Jan Layman never expected to be a die-hard no-tiller. “I never thought I’d be preaching the evangelism of no-till. I enjoyed working the ground,” admits Layman of Kenton, Ohio.
But Layman had a change of heart in 1988 when he saw his neighbor’s no-till soybeans survive a drought while his conventional crop didn’t even emerge. That’s when Layman decided to learn how to no-till.
Another reason that no-till looked more enticing to Layman was the labor saving as as he increased his acreage from 500 to 1,500 acres in 15 years.
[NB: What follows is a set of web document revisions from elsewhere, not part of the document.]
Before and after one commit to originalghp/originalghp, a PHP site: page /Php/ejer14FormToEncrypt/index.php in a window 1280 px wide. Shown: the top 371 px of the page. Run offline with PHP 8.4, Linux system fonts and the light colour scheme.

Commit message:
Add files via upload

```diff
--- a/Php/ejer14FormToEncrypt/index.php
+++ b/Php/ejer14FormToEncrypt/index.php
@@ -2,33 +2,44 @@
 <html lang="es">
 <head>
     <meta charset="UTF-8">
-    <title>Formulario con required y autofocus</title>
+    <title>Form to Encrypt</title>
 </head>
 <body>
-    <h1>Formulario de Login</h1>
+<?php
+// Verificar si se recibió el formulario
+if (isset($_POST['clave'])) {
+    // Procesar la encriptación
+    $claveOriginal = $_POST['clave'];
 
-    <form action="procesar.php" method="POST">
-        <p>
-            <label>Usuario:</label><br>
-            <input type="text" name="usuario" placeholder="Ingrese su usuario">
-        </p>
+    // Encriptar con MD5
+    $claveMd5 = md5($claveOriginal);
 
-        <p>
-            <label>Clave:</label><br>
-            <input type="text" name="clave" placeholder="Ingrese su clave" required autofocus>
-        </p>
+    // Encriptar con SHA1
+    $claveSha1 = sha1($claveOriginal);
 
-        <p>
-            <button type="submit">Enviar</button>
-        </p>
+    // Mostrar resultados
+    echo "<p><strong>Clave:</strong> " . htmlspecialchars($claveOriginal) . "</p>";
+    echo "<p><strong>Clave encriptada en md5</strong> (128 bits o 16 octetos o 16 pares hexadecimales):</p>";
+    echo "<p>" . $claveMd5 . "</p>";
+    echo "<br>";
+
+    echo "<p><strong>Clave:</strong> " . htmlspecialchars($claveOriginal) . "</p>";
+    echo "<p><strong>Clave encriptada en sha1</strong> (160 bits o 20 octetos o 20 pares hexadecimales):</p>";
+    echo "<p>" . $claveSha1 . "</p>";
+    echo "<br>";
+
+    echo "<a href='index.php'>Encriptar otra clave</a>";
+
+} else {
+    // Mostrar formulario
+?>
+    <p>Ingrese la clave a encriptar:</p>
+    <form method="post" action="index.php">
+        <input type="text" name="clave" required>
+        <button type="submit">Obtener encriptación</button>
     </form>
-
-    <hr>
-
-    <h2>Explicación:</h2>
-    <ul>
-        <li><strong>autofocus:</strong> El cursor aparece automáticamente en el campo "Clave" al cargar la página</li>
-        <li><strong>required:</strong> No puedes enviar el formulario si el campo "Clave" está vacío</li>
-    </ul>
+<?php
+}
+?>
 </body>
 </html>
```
In 2003, he’ll no-till 1,650 acres of corn and 1,330 of soybeans.
Layman started no tilling corn in 1984. He experimented through the years and became 100 percent no-till in 1994. At the same time, he traded in his Steiger tractor and 30-foot field cultivator for a John Deere 750 no-till drill.
Layman finds sticking with no-till and combining several strategies helps make no-till corn yield as well as conventional. His corn yields now average 145 bushels per acre.
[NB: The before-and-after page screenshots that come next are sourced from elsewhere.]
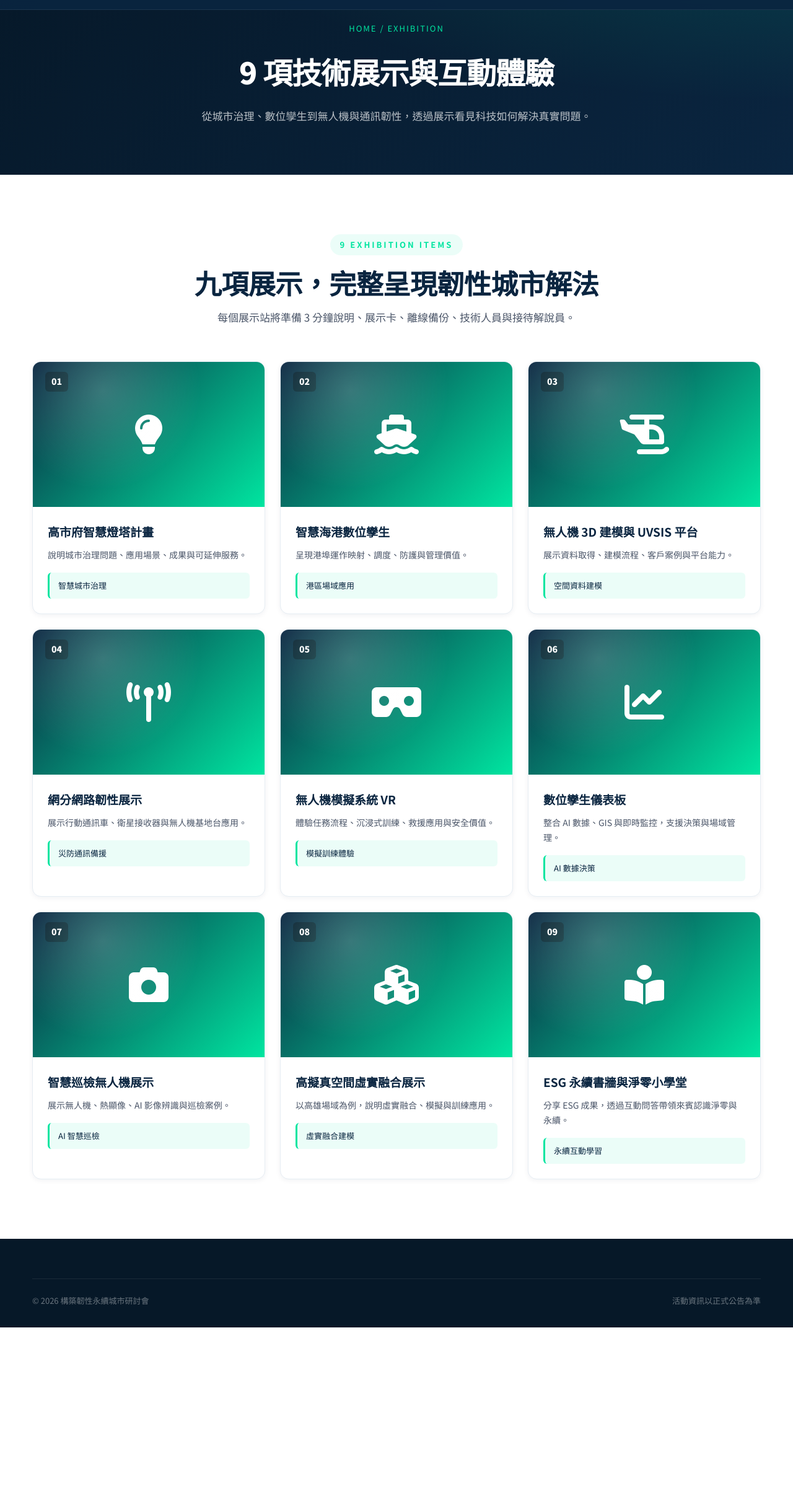
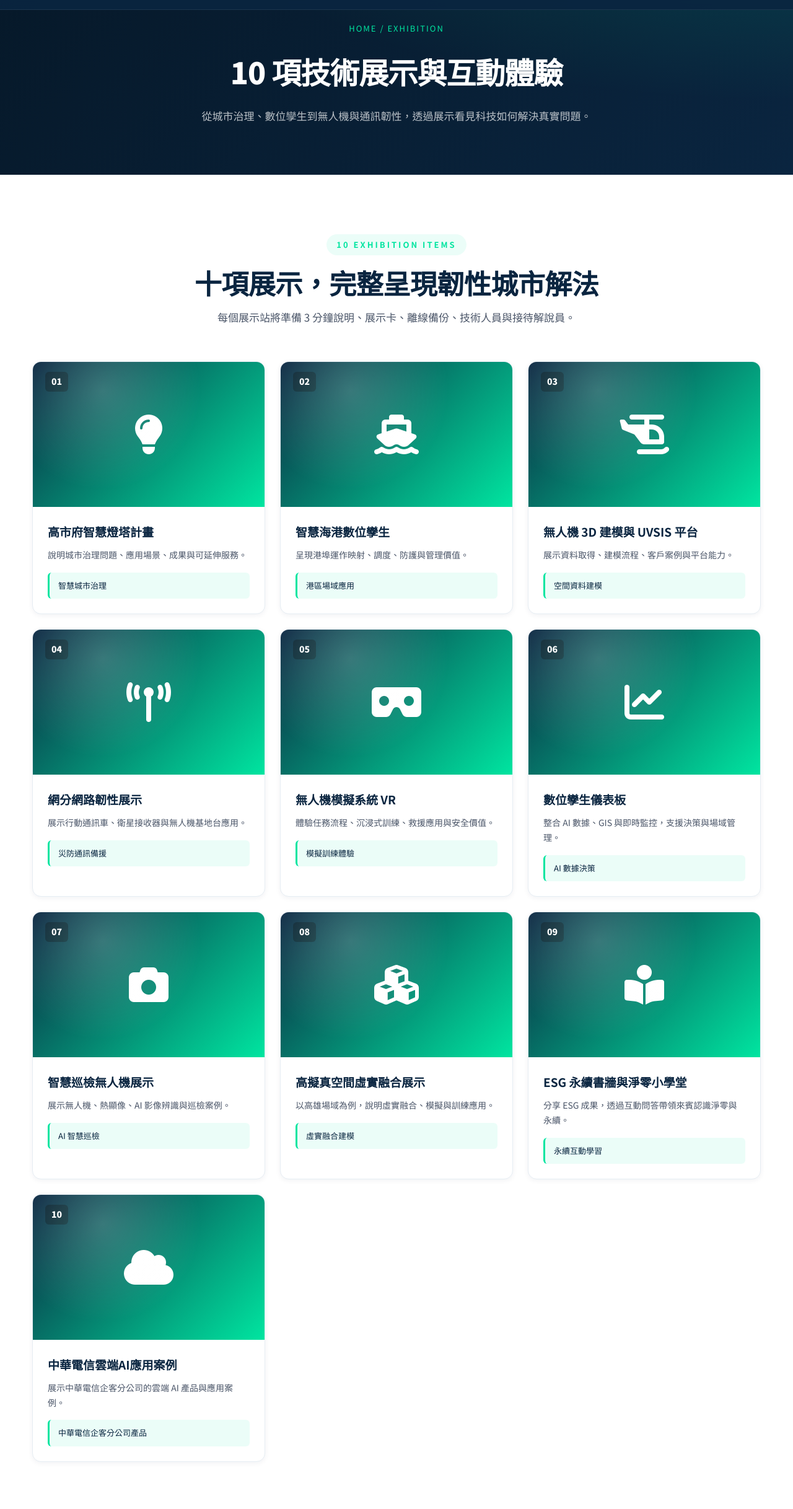
Before and after one commit to oneclawchen-ai/kao_website, a website: page exhibition.html in a window 1280 px wide. Shown: the part 125-2560 px from the top of the page at 62% size. Before the commit the page ends 2267 px from the top, so only its background shows below. Drawn offline with Linux system fonts and the light colour scheme.

Commit message:
Update exhibition.html

```diff
--- a/exhibition.html
+++ b/exhibition.html
@@ -4,8 +4,8 @@
 <head>
   <meta charset="UTF-8">
   <meta name="viewport" content="width=device-width, initial-scale=1.0">
-  <title>9 項技術展示｜構築韌性永續城市研討會</title>
-  <meta name="description" content="本活動規劃 9 項技術展示，涵蓋數位孿生、無人機、AI、ESG 與網路韌性。">
+  <title>10 項技術展示｜構築韌性永續城市研討會</title>
+  <meta name="description" content="本活動規劃 10 項技術展示，涵蓋數位孿生、無人機、AI、ESG 與網路韌性。">
 
   <link rel="preconnect" href="https://fonts.googleapis.com">
   <link href="https://fonts.googleapis.com/css2?family=Inter:wght@400;600;700;800;900&family=Noto+Sans+TC:wght@400;500;700;900&display=swap" rel="stylesheet">
@@ -64,15 +64,15 @@
 
   <section class="page-banner">
     <div class="breadcrumb">HOME / EXHIBITION</div>
-    <h1>9 項技術展示與互動體驗</h1>
+    <h1>10 項技術展示與互動體驗</h1>
     <p>從城市治理、數位孿生到無人機與通訊韌性，透過展示看見科技如何解決真實問題。</p>
   </section>
 
   <section class="section">
     <div class="container">
       <div class="section-header">
-        <span class="section-tag">9 EXHIBITION ITEMS</span>
-        <h2 class="section-title">九項展示，完整呈現韌性城市解法</h2>
+        <span class="section-tag">10 EXHIBITION ITEMS</span>
+        <h2 class="section-title">十項展示，完整呈現韌性城市解法</h2>
         <p class="section-sub">每個展示站將準備 3 分鐘說明、展示卡、離線備份、技術人員與接待解說員。</p>
       </div>
 
@@ -184,6 +184,18 @@
             <div class="exh-highlight">永續互動學習</div>
           </div>
         </article>
+
+        <article class="exh-card">
+          <div class="exh-cover" style="background:linear-gradient(135deg,#0A2540,#00E5A0);">
+            <span class="exh-letter">10</span>
+            <i class="fa-solid fa-cloud"></i>
+          </div>
+          <div class="exh-body">
+            <h3>中華電信雲端AI應用案例</h3>
+            <p>展示中華電信企客分公司的雲端 AI 產品與應用案例。</p>
+            <div class="exh-highlight">中華電信企客分公司產品</div>
+          </div>
+        </article>
       </div>
     </div>
   </section>
```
“We have some of the best and some of the poorest ground in the county,” Layman says about his acreage that stretches 10 miles from one end to the other. The farm where he has lived for 18 years had a 97-bushel average under the previous ASCS government yield base.
“Years ago we fall plowed and had chunks of dirt the size of our heads,” says the no-till corn and soybean grower. “If we have a disaster in no-till corn…